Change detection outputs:
++++++
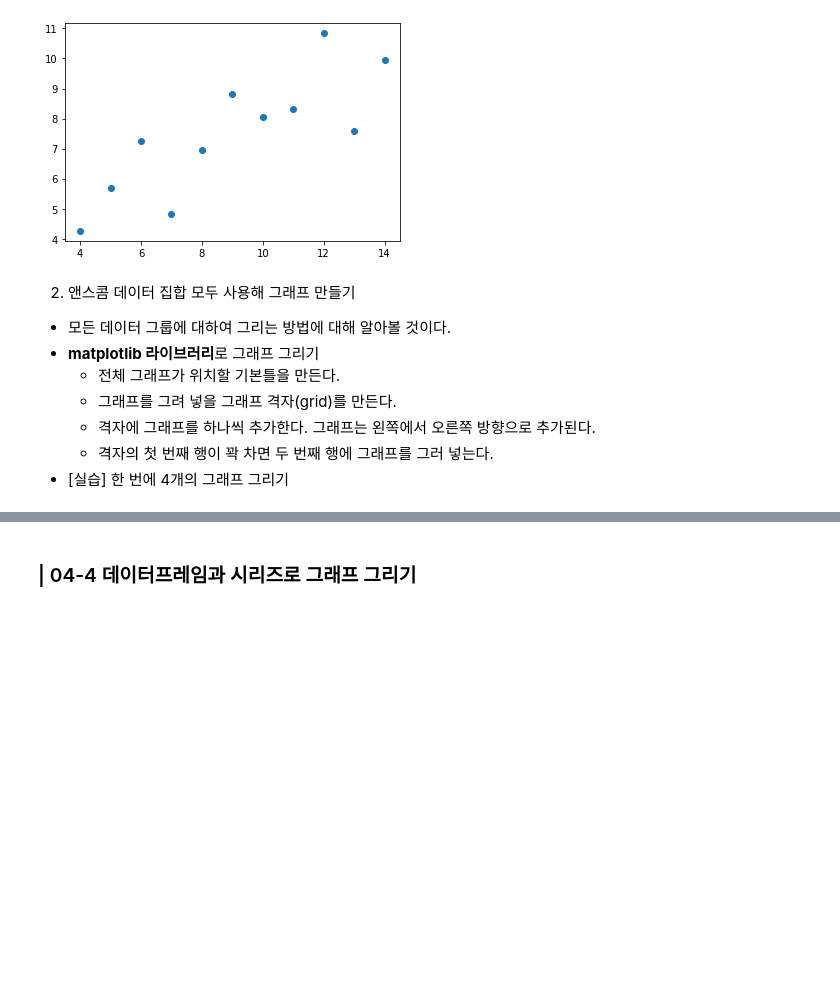
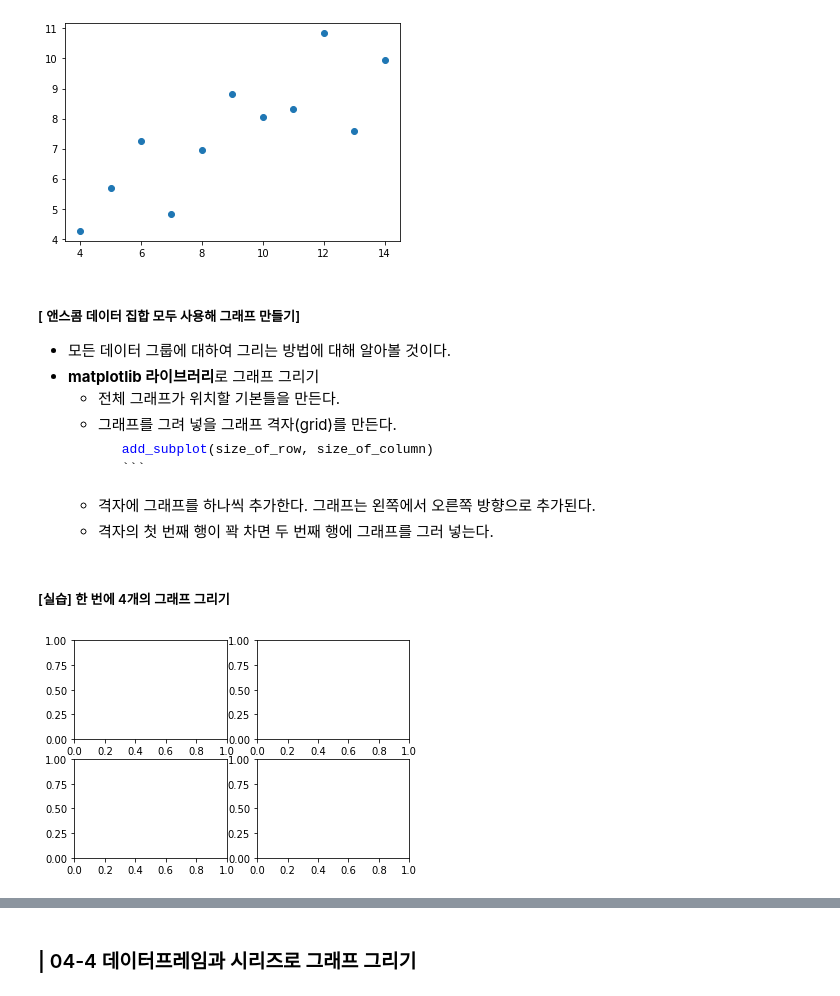
Before and after one commit to Dkepffl/2022-1-ESAA, a Jupyter notebook: Assignment/Assignment0325.ipynb, the cells around one changed output, grey strips where cells are left out. Cells and saved outputs as stored; diff of their text form; code cells hidden in the pictures; blank space fills up the shorter version.

````diff
--- a/Assignment/Assignment0325.ipynb
+++ b/Assignment/Assignment0325.ipynb
@@ -63,12 +64,16 @@ plt.plot(dataset_1['x'], dataset_1['y'], 'o') # 세 번째 인자를 o로 설정
 [<matplotlib.lines.Line2D at 0x...>]
 [figure]
 # %% [markdown]
-2. 앤스콤 데이터 집합 모두 사용해 그래프 만들기
-  - 모든 데이터 그룹에 대하여 그리는 방법에 대해 알아볼 것이다.
-  - **matplotlib 라이브러리**로 그래프 그리기
-    + 전체 그래프가 위치할 기본틀을 만든다.
-    + 그래프를 그려 넣을 그래프 격자(grid)를 만든다.
-    + 격자에 그래프를 하나씩 추가한다. 그래프는 왼쪽에서 오른쪽 방향으로 추가된다.
-    + 격자의 첫 번째 행이 꽉 차면 두 번째 행에 그래프를 그러 넣는다.
-- [실습] 한 번에 4개의 그래프 그리기
+##### [ 앤스콤 데이터 집합 모두 사용해 그래프 만들기]
+- 모든 데이터 그룹에 대하여 그리는 방법에 대해 알아볼 것이다.
+- **matplotlib 라이브러리**로 그래프 그리기
+  + 전체 그래프가 위치할 기본틀을 만든다.
+  + 그래프를 그려 넣을 그래프 격자(grid)를 만든다.
+       ```python
+        add_subplot(size_of_row, size_of_column)
+        ```
+  + 격자에 그래프를 하나씩 추가한다. 그래프는 왼쪽에서 오른쪽 방향으로 추가된다.
+  + 격자의 첫 번째 행이 꽉 차면 두 번째 행에 그래프를 그러 넣는다.
+# %% [markdown]
+##### [실습] 한 번에 4개의 그래프 그리기
 # %%
@@ -75,0 +85,11 @@ plt.plot(dataset_1['x'], dataset_1['y'], 'o') # 세 번째 인자를 o로 설정
+# %%
+# 2.그래프와 격자가 위치할 기본 틀 생성
+fig = plt.figure()
+
+# 3.add_subplot 메서드로 그래프 격자 추가
+axesl = fig.add_subplot(2, 2, 1)
+axes2 = fig.add_subplot(2, 2, 2)
+axes3 = fig.add_subplot(2, 2, 3)
+axes4 = fig.add_subplot(2, 2, 4)
+# %% [output]
+[figure, added]
````
Also changed, not shown: parts of 44 cells of this notebook.
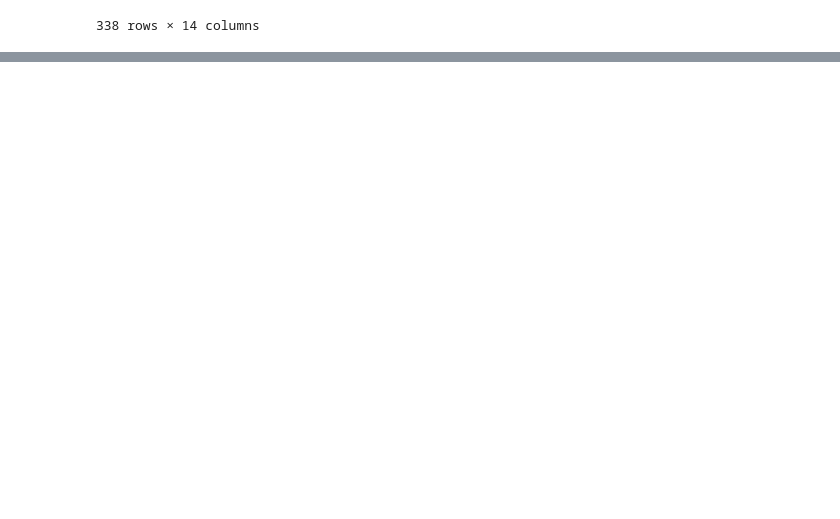
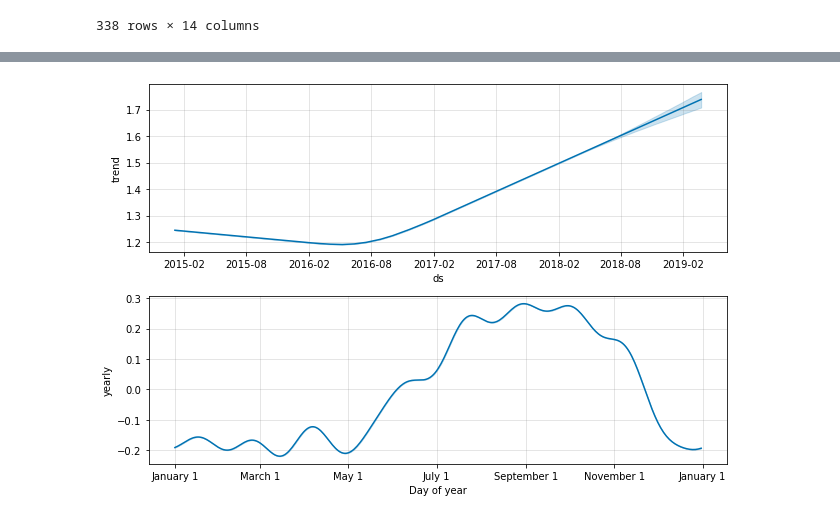
Before and after one commit to Temitope10/Avocado_price, a Jupyter notebook: avo_region.ipynb, the cells around one changed output, grey strips where cells are left out. Saved outputs shown, nothing was run; the diff lists cells and outputs as text; code cells hidden in the pictures; blank space fills up the shorter version.

```diff
--- a/avo_region.ipynb
+++ b/avo_region.ipynb
@@ -68,0 +76,8 @@ avo_df_new
+# %%
+avo_df_new = avo_df_new.rename(columns={'Date':'ds', 'AveragePrice':'y'})
+# %%
+m = Prophet()
+m.fit(avo_df_new)
+# Forcasting into the future
+future = m.make_future_dataframe(periods=365)
+forecast = m.predict(future)
@@ -68,0 +92,4 @@ avo_df_new
+# %%
+figure3 = m.plot_components(forecast)
+# %% [output]
+[figure, added]
```
Also changed, not shown: parts of 3 cells of this notebook.
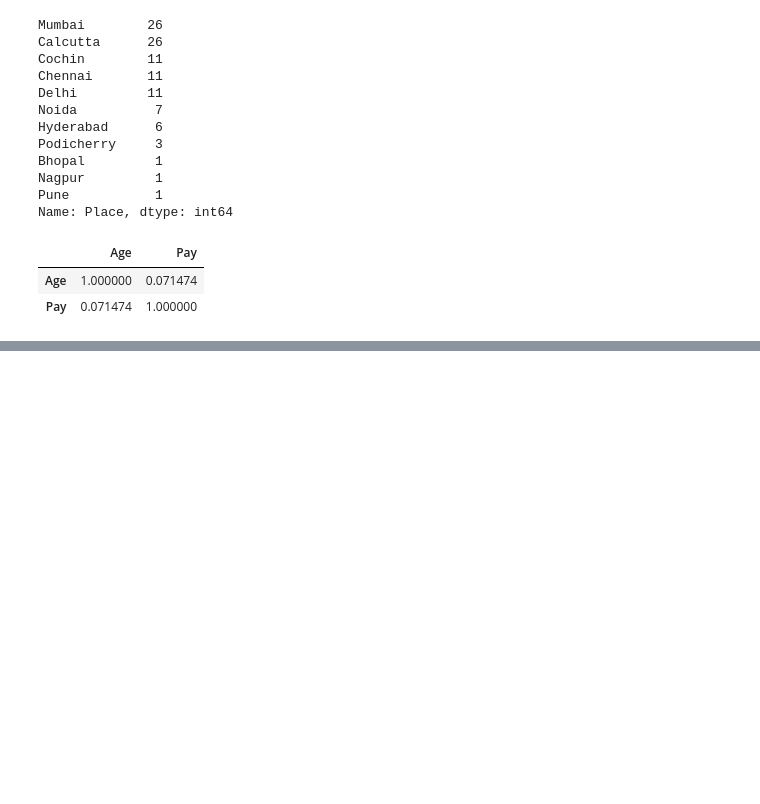
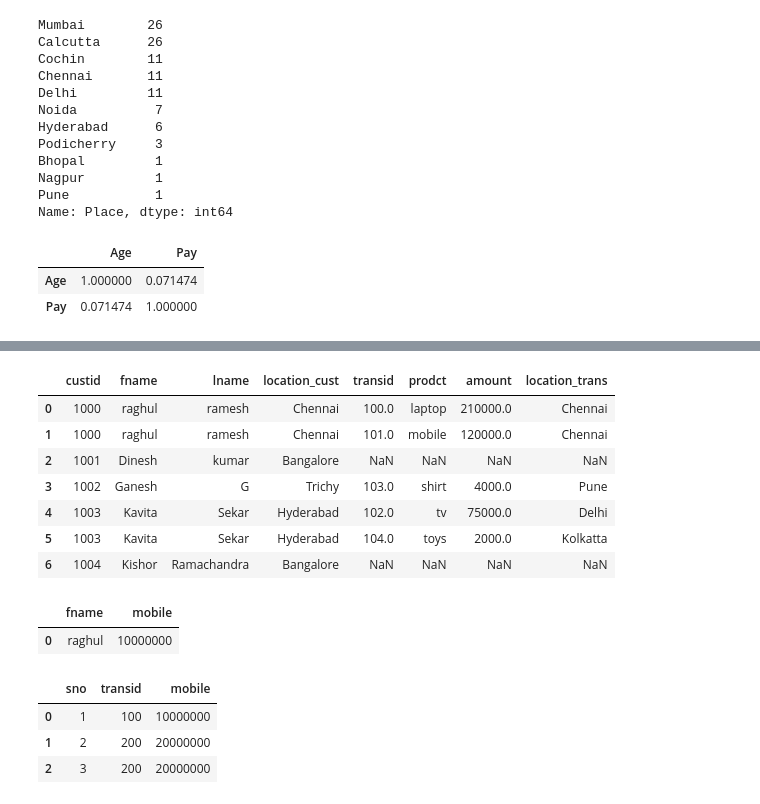
Before and after one commit to RaghulRameshTrainer/VMware_Python, a Jupyter notebook: pandas.ipynb, the cells around one changed output, grey strips where cells are left out. Cells and saved outputs as stored; diff of their text form; code cells hidden in the pictures; blank space fills up the shorter version.

```diff
--- a/pandas.ipynb
+++ b/pandas.ipynb
@@ -437,3 +438,5 @@ df.drop(columns=['Age'])
 | 143 | TCS | 9024.0 | Calcutta | Junior | High Paid | 18048.0 | 10828.8 | TCS-Calcutta | 132.000000 |
 # %%
 df.to_csv(r"D:\Users\rkandasamy\Documents\VMware\Company_edited.csv",index=False)
+# %%
+df1=pd.read_csv('customer.txt',sep=",",index_col=0)
@@ -439,0 +453,2 @@ df.to_csv(r"D:\Users\rkandasamy\Documents\VMware\Company_edited.csv",index=False
+# %%
+df2=pd.read_csv('transactions.txt',sep=",")
@@ -439,0 +457,23 @@ df.to_csv(r"D:\Users\rkandasamy\Documents\VMware\Company_edited.csv",index=False
+# %%
+df1.merge(df2,on="custid",how="outer",suffixes=('_cust','_trans'))
+# %% [output]
+|  | custid | fname | lname | location_cust | transid | prodct | amount | location_trans |
+| 0 | 1000 | raghul | ramesh | Chennai | 100.0 | laptop | 210000.0 | Chennai |
+| 1 | 1000 | raghul | ramesh | Chennai | 101.0 | mobile | 120000.0 | Chennai |
+| 2 | 1001 | Dinesh | kumar | Bangalore | NaN | NaN | NaN | NaN |
+| 3 | 1002 | Ganesh | G | Trichy | 103.0 | shirt | 4000.0 | Pune |
+| 4 | 1003 | Kavita | Sekar | Hyderabad | 102.0 | tv | 75000.0 | Delhi |
+| 5 | 1003 | Kavita | Sekar | Hyderabad | 104.0 | toys | 2000.0 | Kolkatta |
+| 6 | 1004 | Kishor | Ramachandra | Bangalore | NaN | NaN | NaN | NaN |
+# %%
+pd.merge(pd.merge(df1,df2,on="custid"),df3,on="transid")[['fname','mobile']]
+# %% [output]
+|  | fname | mobile |
+| 0 | raghul | 10000000 |
+# %%
+df3
+# %% [output]
+|  | sno | transid | mobile |
+| 0 | 1 | 100 | 10000000 |
+| 1 | 2 | 200 | 20000000 |
+| 2 | 3 | 200 | 20000000 |
```
Also changed, not shown: parts of 5 cells of this notebook.
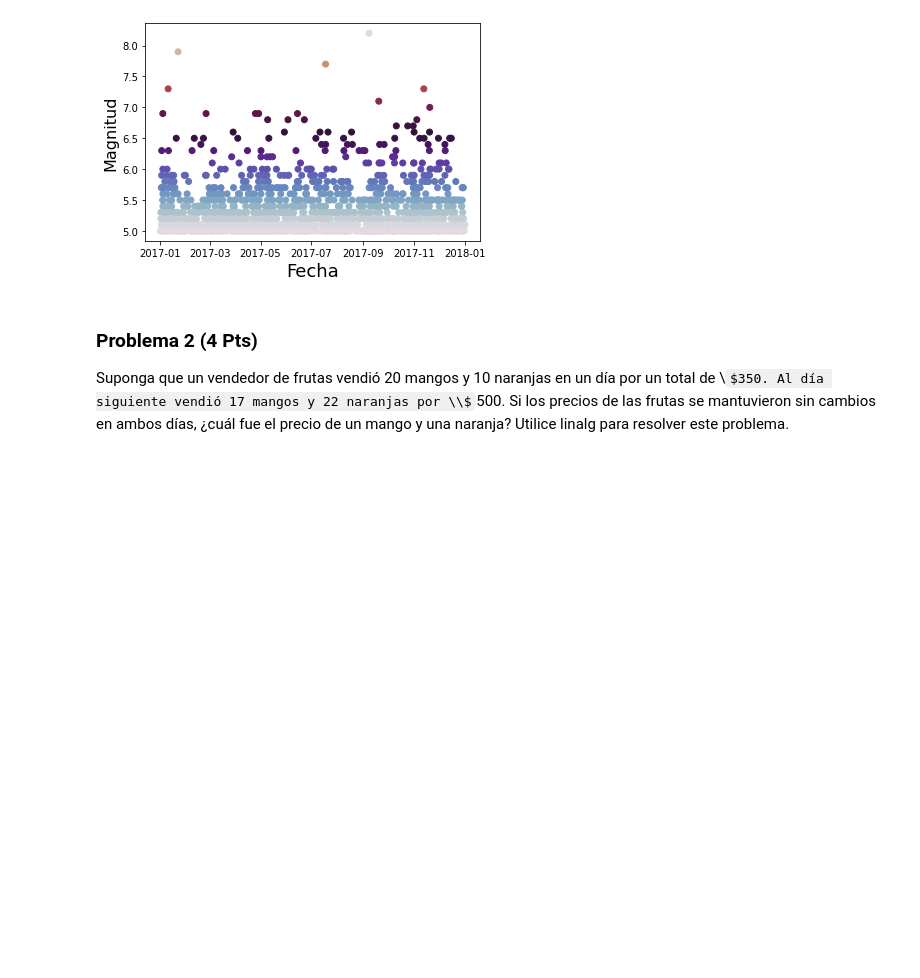
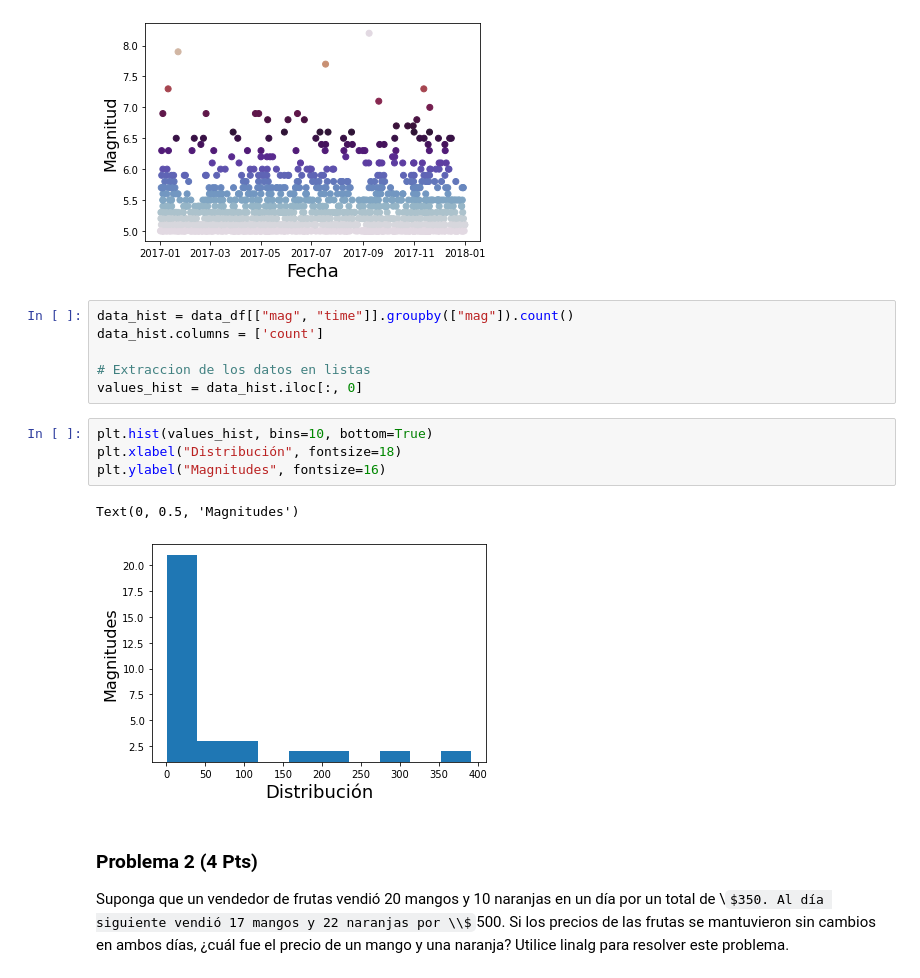
Before and after one commit to Scoowy/PythonLuisa, a Jupyter notebook: Evaluacion2/LeccionNro2V3.ipynb, the cells around one changed output. Cells and saved outputs as stored; diff of their text form; some formulas as TeX source; blank space fills up the shorter version.

```diff
--- a/Evaluacion2/LeccionNro2V3.ipynb
+++ b/Evaluacion2/LeccionNro2V3.ipynb
@@ -87,6 +65,19 @@ plt.ylabel('Magnitud', fontsize=16)
 # %% [output]
 Text(0, 0.5, 'Magnitud')
 [figure]
+# %%
+data_hist = data_df[["mag", "time"]].groupby(["mag"]).count()
+data_hist.columns = ['count']
+
+# Extraccion de los datos en listas
+values_hist = data_hist.iloc[:, 0]
+# %%
+plt.hist(values_hist, bins=10, bottom=True)
+plt.xlabel("Distribución", fontsize=18)
+plt.ylabel("Magnitudes", fontsize=16)
+# %% [output]
+Text(0, 0.5, 'Magnitudes')
+[figure, added]
 # %% [markdown]
 ### Problema 2 (4 Pts)
 
```
Also changed, not shown: parts of 6 cells of this notebook, 2 other files.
++++++
A word-for-word copy of the entries above is what is needed, without any images.

TASK RESPONSE »
Before and after one commit to Dkepffl/2022-1-ESAA, a Jupyter notebook: Assignment/Assignment0325.ipynb, the cells around one changed output, grey strips where cells are left out. Cells and saved outputs as stored; diff of their text form; code cells hidden in the pictures; blank space fills up the shorter version.

````diff
--- a/Assignment/Assignment0325.ipynb
+++ b/Assignment/Assignment0325.ipynb
@@ -63,12 +64,16 @@ plt.plot(dataset_1['x'], dataset_1['y'], 'o') # 세 번째 인자를 o로 설정
 [<matplotlib.lines.Line2D at 0x...>]
 [figure]
 # %% [markdown]
-2. 앤스콤 데이터 집합 모두 사용해 그래프 만들기
-  - 모든 데이터 그룹에 대하여 그리는 방법에 대해 알아볼 것이다.
-  - **matplotlib 라이브러리**로 그래프 그리기
-    + 전체 그래프가 위치할 기본틀을 만든다.
-    + 그래프를 그려 넣을 그래프 격자(grid)를 만든다.
-    + 격자에 그래프를 하나씩 추가한다. 그래프는 왼쪽에서 오른쪽 방향으로 추가된다.
-    + 격자의 첫 번째 행이 꽉 차면 두 번째 행에 그래프를 그러 넣는다.
-- [실습] 한 번에 4개의 그래프 그리기
+##### [ 앤스콤 데이터 집합 모두 사용해 그래프 만들기]
+- 모든 데이터 그룹에 대하여 그리는 방법에 대해 알아볼 것이다.
+- **matplotlib 라이브러리**로 그래프 그리기
+  + 전체 그래프가 위치할 기본틀을 만든다.
+  + 그래프를 그려 넣을 그래프 격자(grid)를 만든다.
+       ```python
+        add_subplot(size_of_row, size_of_column)
+        ```
+  + 격자에 그래프를 하나씩 추가한다. 그래프는 왼쪽에서 오른쪽 방향으로 추가된다.
+  + 격자의 첫 번째 행이 꽉 차면 두 번째 행에 그래프를 그러 넣는다.
+# %% [markdown]
+##### [실습] 한 번에 4개의 그래프 그리기
 # %%
@@ -75,0 +85,11 @@ plt.plot(dataset_1['x'], dataset_1['y'], 'o') # 세 번째 인자를 o로 설정
+# %%
+# 2.그래프와 격자가 위치할 기본 틀 생성
+fig = plt.figure()
+
+# 3.add_subplot 메서드로 그래프 격자 추가
+axesl = fig.add_subplot(2, 2, 1)
+axes2 = fig.add_subplot(2, 2, 2)
+axes3 = fig.add_subplot(2, 2, 3)
+axes4 = fig.add_subplot(2, 2, 4)
+# %% [output]
+[figure, added]
````
Also changed, not shown: parts of 44 cells of this notebook.
Before and after one commit to Temitope10/Avocado_price, a Jupyter notebook: avo_region.ipynb, the cells around one changed output, grey strips where cells are left out. Saved outputs shown, nothing was run; the diff lists cells and outputs as text; code cells hidden in the pictures; blank space fills up the shorter version.

```diff
--- a/avo_region.ipynb
+++ b/avo_region.ipynb
@@ -68,0 +76,8 @@ avo_df_new
+# %%
+avo_df_new = avo_df_new.rename(columns={'Date':'ds', 'AveragePrice':'y'})
+# %%
+m = Prophet()
+m.fit(avo_df_new)
+# Forcasting into the future
+future = m.make_future_dataframe(periods=365)
+forecast = m.predict(future)
@@ -68,0 +92,4 @@ avo_df_new
+# %%
+figure3 = m.plot_components(forecast)
+# %% [output]
+[figure, added]
```
Also changed, not shown: parts of 3 cells of this notebook.
Before and after one commit to RaghulRameshTrainer/VMware_Python, a Jupyter notebook: pandas.ipynb, the cells around one changed output, grey strips where cells are left out. Cells and saved outputs as stored; diff of their text form; code cells hidden in the pictures; blank space fills up the shorter version.

```diff
--- a/pandas.ipynb
+++ b/pandas.ipynb
@@ -437,3 +438,5 @@ df.drop(columns=['Age'])
 | 143 | TCS | 9024.0 | Calcutta | Junior | High Paid | 18048.0 | 10828.8 | TCS-Calcutta | 132.000000 |
 # %%
 df.to_csv(r"D:\Users\rkandasamy\Documents\VMware\Company_edited.csv",index=False)
+# %%
+df1=pd.read_csv('customer.txt',sep=",",index_col=0)
@@ -439,0 +453,2 @@ df.to_csv(r"D:\Users\rkandasamy\Documents\VMware\Company_edited.csv",index=False
+# %%
+df2=pd.read_csv('transactions.txt',sep=",")
@@ -439,0 +457,23 @@ df.to_csv(r"D:\Users\rkandasamy\Documents\VMware\Company_edited.csv",index=False
+# %%
+df1.merge(df2,on="custid",how="outer",suffixes=('_cust','_trans'))
+# %% [output]
+|  | custid | fname | lname | location_cust | transid | prodct | amount | location_trans |
+| 0 | 1000 | raghul | ramesh | Chennai | 100.0 | laptop | 210000.0 | Chennai |
+| 1 | 1000 | raghul | ramesh | Chennai | 101.0 | mobile | 120000.0 | Chennai |
+| 2 | 1001 | Dinesh | kumar | Bangalore | NaN | NaN | NaN | NaN |
+| 3 | 1002 | Ganesh | G | Trichy | 103.0 | shirt | 4000.0 | Pune |
+| 4 | 1003 | Kavita | Sekar | Hyderabad | 102.0 | tv | 75000.0 | Delhi |
+| 5 | 1003 | Kavita | Sekar | Hyderabad | 104.0 | toys | 2000.0 | Kolkatta |
+| 6 | 1004 | Kishor | Ramachandra | Bangalore | NaN | NaN | NaN | NaN |
+# %%
+pd.merge(pd.merge(df1,df2,on="custid"),df3,on="transid")[['fname','mobile']]
+# %% [output]
+|  | fname | mobile |
+| 0 | raghul | 10000000 |
+# %%
+df3
+# %% [output]
+|  | sno | transid | mobile |
+| 0 | 1 | 100 | 10000000 |
+| 1 | 2 | 200 | 20000000 |
+| 2 | 3 | 200 | 20000000 |
```
Also changed, not shown: parts of 5 cells of this notebook.
Before and after one commit to Scoowy/PythonLuisa, a Jupyter notebook: Evaluacion2/LeccionNro2V3.ipynb, the cells around one changed output. Cells and saved outputs as stored; diff of their text form; some formulas as TeX source; blank space fills up the shorter version.

```diff
--- a/Evaluacion2/LeccionNro2V3.ipynb
+++ b/Evaluacion2/LeccionNro2V3.ipynb
@@ -87,6 +65,19 @@ plt.ylabel('Magnitud', fontsize=16)
 # %% [output]
 Text(0, 0.5, 'Magnitud')
 [figure]
+# %%
+data_hist = data_df[["mag", "time"]].groupby(["mag"]).count()
+data_hist.columns = ['count']
+
+# Extraccion de los datos en listas
+values_hist = data_hist.iloc[:, 0]
+# %%
+plt.hist(values_hist, bins=10, bottom=True)
+plt.xlabel("Distribución", fontsize=18)
+plt.ylabel("Magnitudes", fontsize=16)
+# %% [output]
+Text(0, 0.5, 'Magnitudes')
+[figure, added]
 # %% [markdown]
 ### Problema 2 (4 Pts)
 
```
Also changed, not shown: parts of 6 cells of this notebook, 2 other files.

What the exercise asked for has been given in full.